A while ago one of my sons was having a prolonged moment of not feeling as “popular” as he wished to be. Let’s skip past all of the details about what being popular means, or whether this is a good word to use or think about—the point was that my normally charismatic and social kid was feeling like some friends were pulling away from him a bit and he was becoming grumpy and a little reactive and kind of pissy in response to this.
We went through the usual discussions about who said what, and who did this and that, and how what you put forth in the world will define how people treat you, and how trying too hard sometimes could backfire. We talked and he half listened and he half heard, and then finally I came up with this: I told him I was going to name some people, and I wanted him to say the first three words that came to mind when he thought of each person. I named a few friends and relatives, a teacher, a classmate or two. He came up with words for each of them pretty easily: “funny,” “smart,” “hyper,” “a little show offy,” “nice.” And then I asked him, “When people hear your name, or see you walk into a room, what are the three words you would most like to pop into their minds?”
He thought about it, and hesitated. He came up with some words. The words were positive, along the lines of “funny, cool, interesting,” and all of them were words that, in fact, I could very easily see being used about him. But, I asked him, based on the way he’d been feeling and acting recently, if he thought that those were the three words that would come to people’s minds at this moment. He thought maybe not. I asked him if he thought these three words applied to how he thought about himself these days. He thought maybe not.

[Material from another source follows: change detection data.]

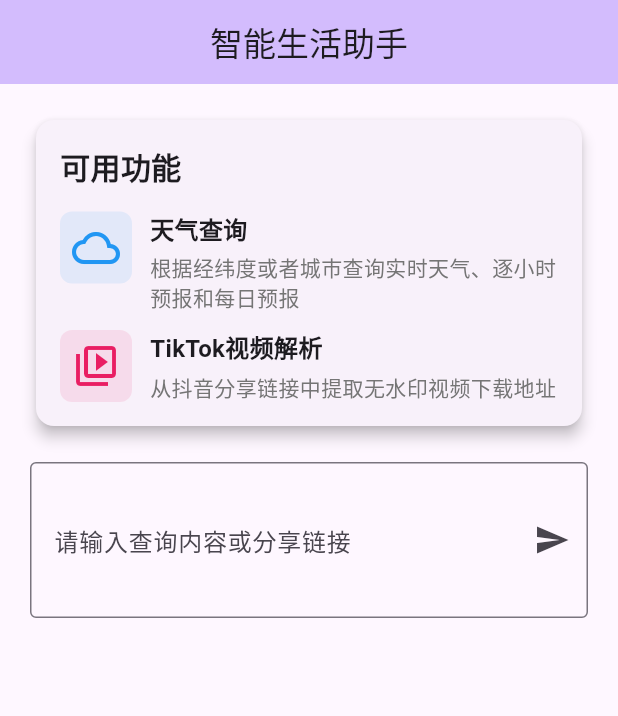
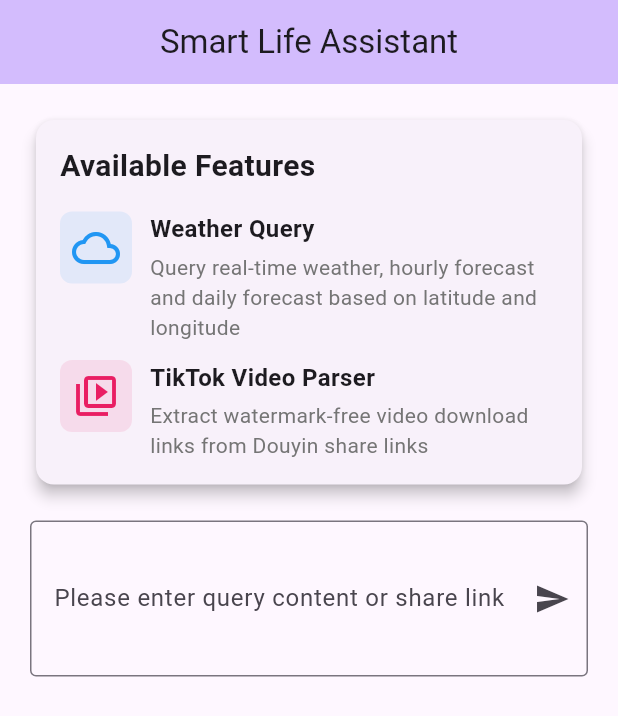
Before and after one commit to jingluoguo/smart_life_assistant, a Flutter app: the screen it shows after launch, on a phone screen of 412 x 824 dp. Shown: the top 716 px of the screen. Run offline on Flutter 3.47's test engine with Material 3 defaults, Android fonts, the phone set to English and light mode, and no system bars; our stand-ins replace dio, flutter_i18n, get, shared_preferences; missing offline and left inert: dart_jsonwebtoken.

Commit message:
多语言

```diff
--- /dev/null
+++ b/assets/i18n/en.json
@@ -0,0 +1,20 @@
+{
+  "menu": {
+    "cut": "Cut",
+    "copy": "Copy",
+    "paste": "Paste",
+    "selectAll": "Select All"
+  },
+  "app": {
+    "title": "Smart Life Assistant",
+    "features": "Available Features",
+    "weather": "Weather Query",
+    "weatherDescription": "Query real-time weather, hourly forecast and daily forecast based on latitude and longitude",
+    "tiktok": "TikTok Video Parser",
+    "tiktokDescription": "Extract watermark-free video download links from Douyin share links",
+    "inputLabel": "Please enter query content or share link",
+    "resultTitle": "Processing Result",
+    "loading": "Processing...",
+    "failed": "Processing failed: {error}"
+  }
+}
--- /dev/null
+++ b/devtools_options.yaml
@@ -0,0 +1,3 @@
+description: This file stores settings for Dart & Flutter DevTools.
+documentation: https://docs.flutter.dev/tools/devtools/extensions#configure-extension-enablement-states
+extensions:
--- /dev/null
+++ b/lib/core/utils/common_util.dart
@@ -0,0 +1,18 @@
+import 'package:flutter/material.dart';
+import 'package:flutter_i18n/flutter_i18n.dart';
+import 'package:get/get.dart';
+
+String i18n(
+  String key, {
+  BuildContext? context,
+  String? fallbackKey,
+  Map<String, String>? translationParams,
+}) {
+  if (Get.context == null) return fallbackKey ?? key;
+  return FlutterI18n.translate(
+    Get.context!,
+    key,
+    fallbackKey: fallbackKey ?? key,
+    translationParams: translationParams,
+  );
+}
--- /dev/null
+++ b/lib/core/value/constant.dart
@@ -0,0 +1,3 @@
+class Constant {
+  static const String appLanguageKey = "APP_LANGUAGE";
+}
--- a/lib/main.dart
+++ b/lib/main.dart
@@ -1,11 +1,16 @@
 import 'dart:async' as runtime;
 import 'dart:core';
+import 'dart:ui';
 
 import 'package:flutter/foundation.dart';
 import 'package:flutter/gestures.dart';
 import 'package:flutter/material.dart';
 import 'package:flutter/services.dart';
+import 'package:flutter_i18n/flutter_i18n.dart';
+import 'package:flutter_i18n/loaders/decoders/json_decode_strategy.dart';
+import 'package:flutter_localizations/flutter_localizations.dart';
 import 'package:get/get.dart';
+import 'package:smart_life_assistant/core/utils/common_util.dart';
 import 'package:url_launcher/url_launcher.dart';
 import 'package:smart_life_assistant/data/service/function_call_service.dart';
 
@@ -25,7 +30,30 @@
   Widget build(BuildContext context) {
     return GetMaterialApp(
       debugShowCheckedModeBanner: false,
-      title: '智能生活助手',
+      title: i18n('app.title'),
+      localizationsDelegates: [
+        FlutterI18nDelegate(
+          translationLoader: FileTranslationLoader(
+            basePath: 'assets/i18n',
+            useCountryCode: false,
+            decodeStrategies: [JsonDecodeStrategy()],
+          ),
+        ),
+        GlobalMaterialLocalizations.delegate,
+        GlobalWidgetsLocalizations.delegate,
+        GlobalCupertinoLocalizations.delegate,
+      ],
+      supportedLocales: [Locale('en'), Locale('zh')],
+      localeResolutionCallback: (locale, supportedLocales) {
+        // 尝试匹配用户的首选语言
+        for (var supportedLocale in supportedLocales) {
+          if (supportedLocale.languageCode == locale?.languageCode) {
+            return supportedLocale;
+          }
+        }
+        // 如果没有匹配的，使用默认语言
+        return supportedLocales.first;
+      },
       theme: ThemeData(
         colorScheme: ColorScheme.fromSeed(seedColor: Colors.deepPurple),
       ),
@@ -165,7 +193,7 @@
 
     setState(() {
       _isLoading = true;
-      _result = '正在处理...';
+      _result = i18n('app.loading');
     });
 
     try {
@@ -177,7 +205,10 @@
       });
     } catch (e) {
       setState(() {
-        _result = '处理失败：$e';
+        _result = i18n(
+          'app.failed',
+          translationParams: {'error': e.toString()},
+        );
       });
     } finally {
       setState(() {
@@ -191,7 +222,7 @@
     return Scaffold(
       appBar: AppBar(
         backgroundColor: Theme.of(context).colorScheme.inversePrimary,
-        title: const Text('智能生活助手'),
+        title: Text(i18n('app.title')),
         centerTitle: true,
       ),
       body: Padding(
@@ -207,9 +238,9 @@
                 child: Column(
                   crossAxisAlignment: CrossAxisAlignment.start,
                   children: [
-                    const Text(
-                      '可用功能',
-                      style: TextStyle(
+                    Text(
+                      i18n('app.features'),
+                      style: const TextStyle(
                         fontSize: 20,
                         fontWeight: FontWeight.bold,
                       ),
@@ -217,15 +248,15 @@
                     const SizedBox(height: 16),
                     _buildFeatureCard(
                       icon: Icons.cloud_outlined,
-                      title: '天气查询',
-                      description: '根据经纬度或者城市查询实时天气、逐小时预报和每日预报',
+                      title: i18n('app.weather'),
+                      description: i18n('app.weatherDescription'),
                       color: Colors.blue,
                     ),
                     const SizedBox(height: 12),
                     _buildFeatureCard(
                       icon: Icons.video_library_outlined,
-                      title: 'TikTok视频解析',
-                      description: '从抖音分享链接中提取无水印视频下载地址',
+                      title: i18n('app.tiktok'),
+                      description: i18n('app.tiktokDescription'),
                       color: Colors.pink,
                     ),
                   ],
@@ -237,7 +268,7 @@
             TextField(
               controller: _inputController,
               decoration: InputDecoration(
-                labelText: '请输入查询内容或分享链接',
+                labelText: i18n('app.inputLabel'),
                 border: const OutlineInputBorder(),
                 suffixIcon:
                     _isLoading
@@ -260,8 +291,8 @@
                     child: Column(
                       crossAxisAlignment: CrossAxisAlignment.start,
                       children: [
-                        const Text(
-                          '处理结果',
+                        Text(
+                          i18n('app.resultTitle'),
                           style: TextStyle(
                             fontSize: 18,
                             fontWeight: FontWeight.bold,
```
Also changed, not shown: assets/i18n/zh.json (added, +20 -0 lines), lib/data/service/setting_service.dart (added, +48 -0 lines), pubspec.yaml (+6 -1 lines), pubspec.lock.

We talked a bit about how these words he had chosen could be more apt and accurate, not just in others’ minds, but in how he really felt about and identified himself. I handed him that mirror that we all have to hold up to ourselves now and again. What I liked about that conversation was that even though it was parent-led, to some degree, it was kid-decoded. I didn’t stand there with my pointed finger (a stance that is uncomfortably familiar) telling him what he was doing wrong. He was figuring it out himself, with a few prompts. It was less contentious than it could have been, and—more importantly, and hopefully—more effective.
Anyway, any minute there will be another bump, and I’m sure will find myself yelling at and apologizing to my kids before bedtime tonight, but I was pretty happy with the way that little conversation went. More importantly, so was my son. And if I may be so bold as to speak on behalf of all of us parents, that’s a moment to mark (and maybe even celebrate quietly after the kids go to bed).